Housing is set to be a key casualty of the Reserve Bank’s drive to remove monetary stimulus as it tries to tackle intensifying inflation. The central bank surprised with a 50-basis point hike last week after starting its tightening cycle in May, and sentiment is already falling among Australia’s heavily indebted households, potentially limiting how fast and far the RBA can move.

Yet a fall of such a scale would still only be a reversal, given Sydney prices soared 25% last year alone, fueled by near-zero rates and pandemic-era aid.

BI estimates a Sydney couple’s ability to service a mortgage would decline by more than 20%, based on a model that uses average net income of A$140,700 ($99,000) by end-2022. It also factored in average household expenditure and bank-lending assessment rates for an 80% loan-to-value ratio mortgage.

“The increase in mortgage rates is now expected to be larger and to come at a more rapid pace,” said ANZ bank’s senior economist Adelaide Timbrell. “Given that the average borrower has a large savings buffer, we expect reduced borrowing capacity to be the key driver, not forced selling.”

Story continues

Sydney is typically a harbinger of trends in Australia’s A$10 trillion residential real estate market. Kieran Davies, chief macro strategist at Coolabah Capital Investments, sees national prices dropping 15% in 2023, 13% in 2024 and 11% the following year for a cumulative decline of 30%.

If his predictions were realized, that would erase the 22% rise in home values last year and a forecast 8% gain this year. Australia’s median dwelling price is A$752,507, underpinned by heavy borrowing amid low rates, a supply shortfall and surging demand in what’s been a high-immigration economy.

Davies’ predictions are based on money markets pricing in a cash rate of 4.25% in 2024.

“There is significant uncertainty around the model’s forecasts, but the results suggest a large short-term correction is in store as the RBA takes back its emergency policy stimulus,” Davies said.

Most Read from Bloomberg Businessweek

  • Sheryl Sandberg’s Wedding Expenses Are the Least of Facebook’s Sheryl Sandberg Problems

  • Janet Yellen Is Struggling at the Treasury Job She Never Wanted

  • A Ragtag Band of Hackers Is Waging Cyberwar on Putin’s Supply Lines

  • A Billion-Dollar Crypto Gaming Startup Promised Riches and Delivered Disaster

  • The Fed Tried to Protect Main Street.
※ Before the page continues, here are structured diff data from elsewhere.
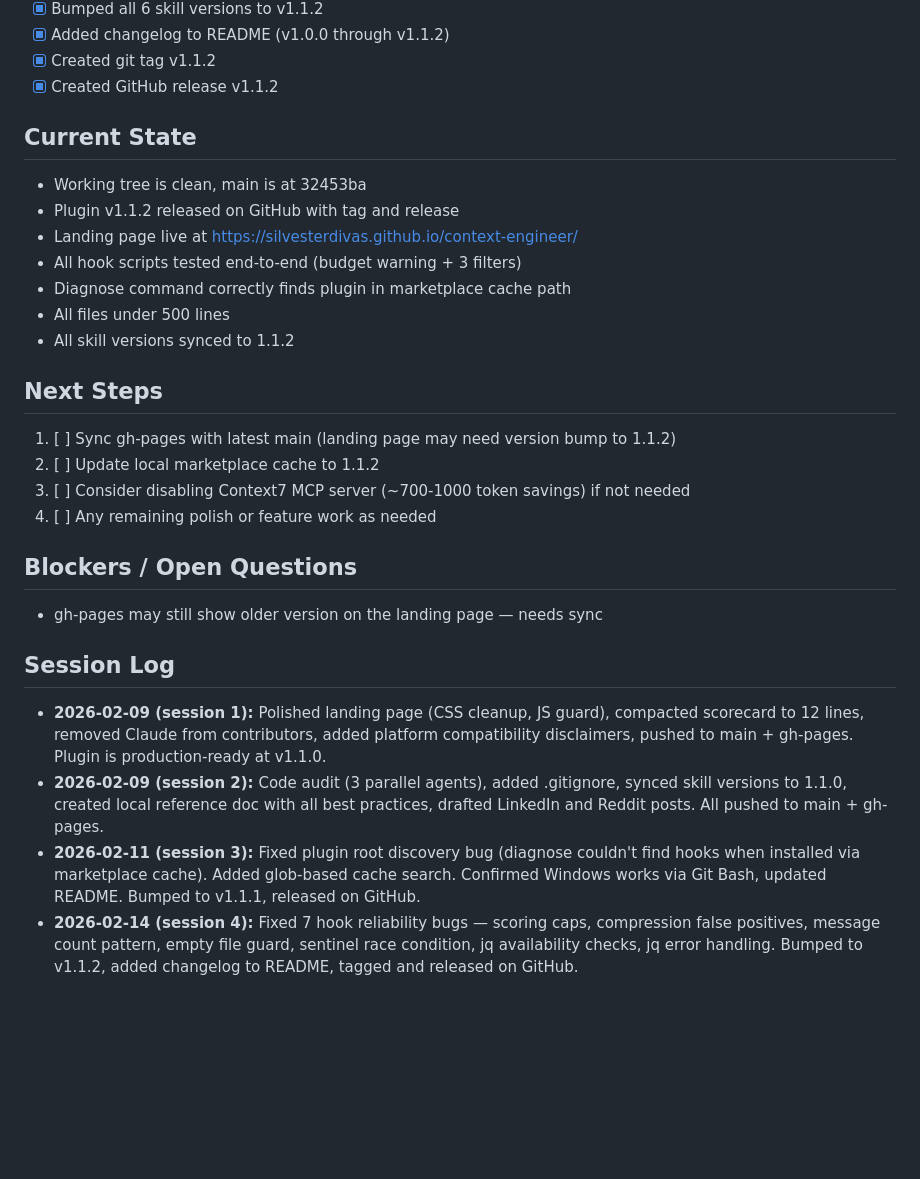
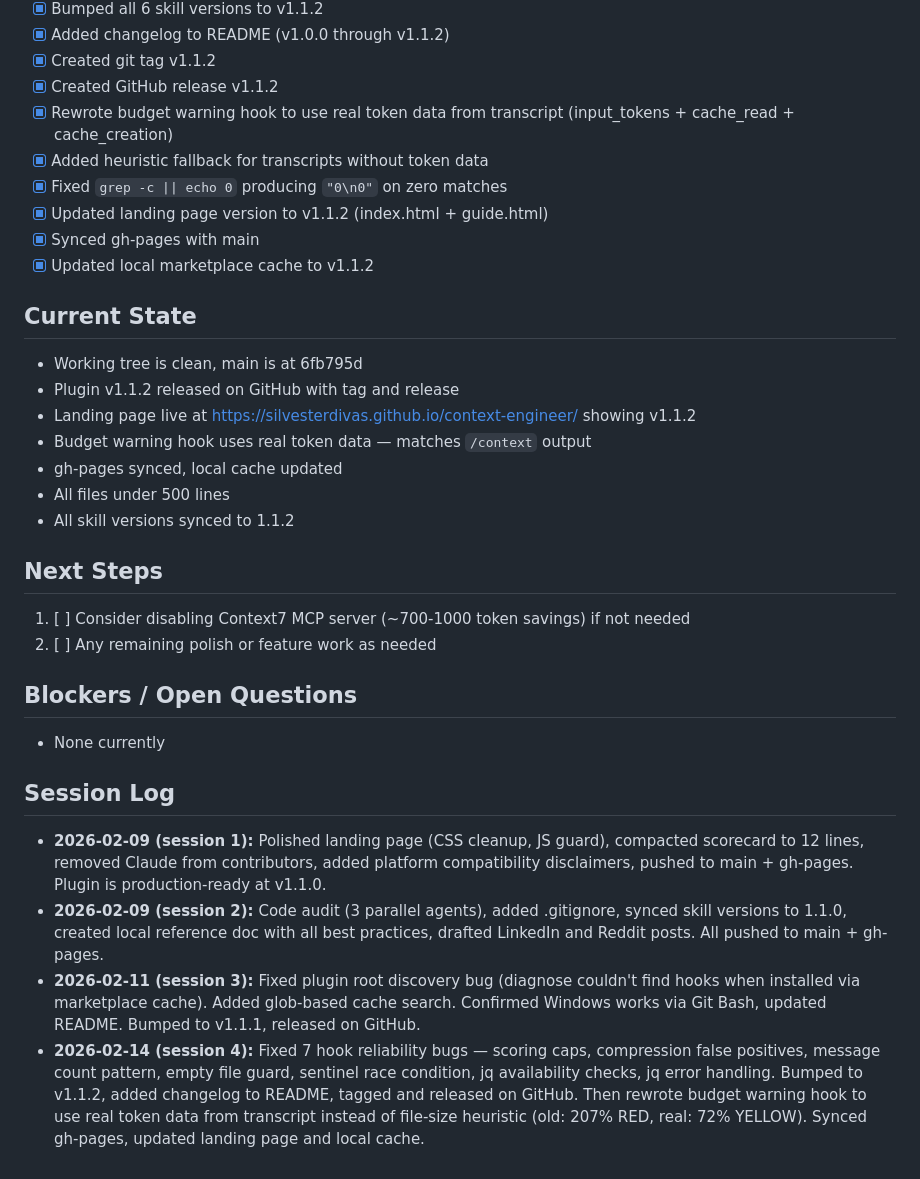
Before and after one commit to silvesterdivas/context-engineer, a Markdown page: PROGRESS.md, the part around the change. Rendered like a GitHub page; blank space fills up the shorter version.

```diff
--- a/PROGRESS.md
+++ b/PROGRESS.md
@@ -36,27 +36,31 @@
 - [x] Added changelog to README (v1.0.0 through v1.1.2)
 - [x] Created git tag v1.1.2
 - [x] Created GitHub release v1.1.2
+- [x] Rewrote budget warning hook to use real token data from transcript (input_tokens + cache_read + cache_creation)
+- [x] Added heuristic fallback for transcripts without token data
+- [x] Fixed `grep -c || echo 0` producing `"0\n0"` on zero matches
+- [x] Updated landing page version to v1.1.2 (index.html + guide.html)
+- [x] Synced gh-pages with main
+- [x] Updated local marketplace cache to v1.1.2
 
 ## Current State
-- Working tree is clean, main is at 32453ba
+- Working tree is clean, main is at 6fb795d
 - Plugin v1.1.2 released on GitHub with tag and release
-- Landing page live at https://silvesterdivas.github.io/context-engineer/
-- All hook scripts tested end-to-end (budget warning + 3 filters)
-- Diagnose command correctly finds plugin in marketplace cache path
+- Landing page live at https://silvesterdivas.github.io/context-engineer/ showing v1.1.2
+- Budget warning hook uses real token data — matches `/context` output
+- gh-pages synced, local cache updated
 - All files under 500 lines
 - All skill versions synced to 1.1.2
 
 ## Next Steps
-1. [ ] Sync gh-pages with latest main (landing page may need version bump to 1.1.2)
-2. [ ] Update local marketplace cache to 1.1.2
-3. [ ] Consider disabling Context7 MCP server (~700-1000 token savings) if not needed
-4. [ ] Any remaining polish or feature work as needed
+1. [ ] Consider disabling Context7 MCP server (~700-1000 token savings) if not needed
+2. [ ] Any remaining polish or feature work as needed
 
 ## Blockers / Open Questions
-- gh-pages may still show older version on the landing page — needs sync
+- None currently
 
 ## Session Log
 - **2026-02-09 (session 1):** Polished landing page (CSS cleanup, JS guard), compacted scorecard to 12 lines, removed Claude from contributors, added platform compatibility disclaimers, pushed to main + gh-pages. Plugin is production-ready at v1.1.0.
 - **2026-02-09 (session 2):** Code audit (3 parallel agents), added .gitignore, synced skill versions to 1.1.0, created local reference doc with all best practices, drafted LinkedIn and Reddit posts. All pushed to main + gh-pages.
 - **2026-02-11 (session 3):** Fixed plugin root discovery bug (diagnose couldn't find hooks when installed via marketplace cache). Added glob-based cache search. Confirmed Windows works via Git Bash, updated README. Bumped to v1.1.1, released on GitHub.
-- **2026-02-14 (session 4):** Fixed 7 hook reliability bugs — scoring caps, compression false positives, message count pattern, empty file guard, sentinel race condition, jq availability checks, jq error handling. Bumped to v1.1.2, added changelog to README, tagged and released on GitHub.
+- **2026-02-14 (session 4):** Fixed 7 hook reliability bugs — scoring caps, compression false positives, message count pattern, empty file guard, sentinel race condition, jq availability checks, jq error handling. Bumped to v1.1.2, added changelog to README, tagged and released on GitHub. Then rewrote budget warning hook to use real token data from transcript instead of file-size heuristic (old: 207% RED, real: 72% YELLOW). Synced gh-pages, updated landing page and local cache.
```
Also changed, not shown: TASK.md (+6 -0 lines).
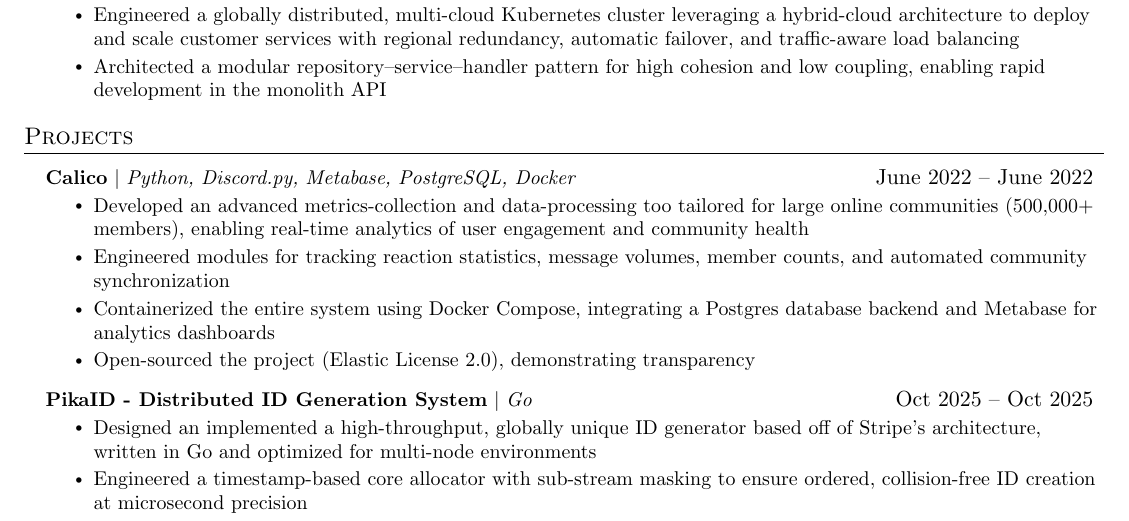
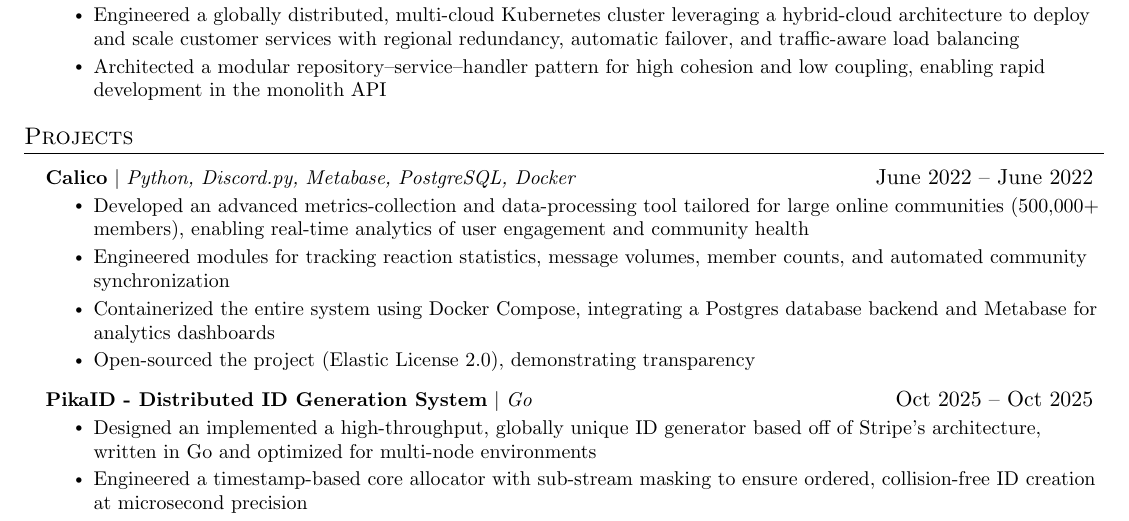
Before and after one commit to jacobmonck/resume, a LaTeX CV (resume.tex): part of the page, cut so that both start at the same text. Compiled offline with pdfLaTeX.

Commit message:
fix: spelling

```diff
--- a/resume.tex
+++ b/resume.tex
@@ -173,7 +173,7 @@
       \resumeProjectHeading
           {\textbf{Calico} $|$ \emph{Python, Discord.py, Metabase, PostgreSQL, Docker}}{June 2022 -- June 2022}
           \resumeItemListStart
-            \resumeItem{Developed an advanced metrics-collection and data-processing too tailored for large online communities (500,000+ members), enabling real-time analytics of user engagement and community health}
+            \resumeItem{Developed an advanced metrics-collection and data-processing tool tailored for large online communities (500,000+ members), enabling real-time analytics of user engagement and community health}
             \resumeItem{Engineered modules for tracking reaction statistics, message volumes, member counts, and automated community synchronization}
             \resumeItem{Containerized the entire system using Docker Compose, integrating a Postgres database backend and Metabase for analytics dashboards}
             \resumeItem{Open-sourced the project (Elastic License 2.0), demonstrating transparency}
```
Now It May Have to Make Everyone Suffer

©2022 Bloomberg L.P.

(305) 707 0888
FREE water test Quick estimate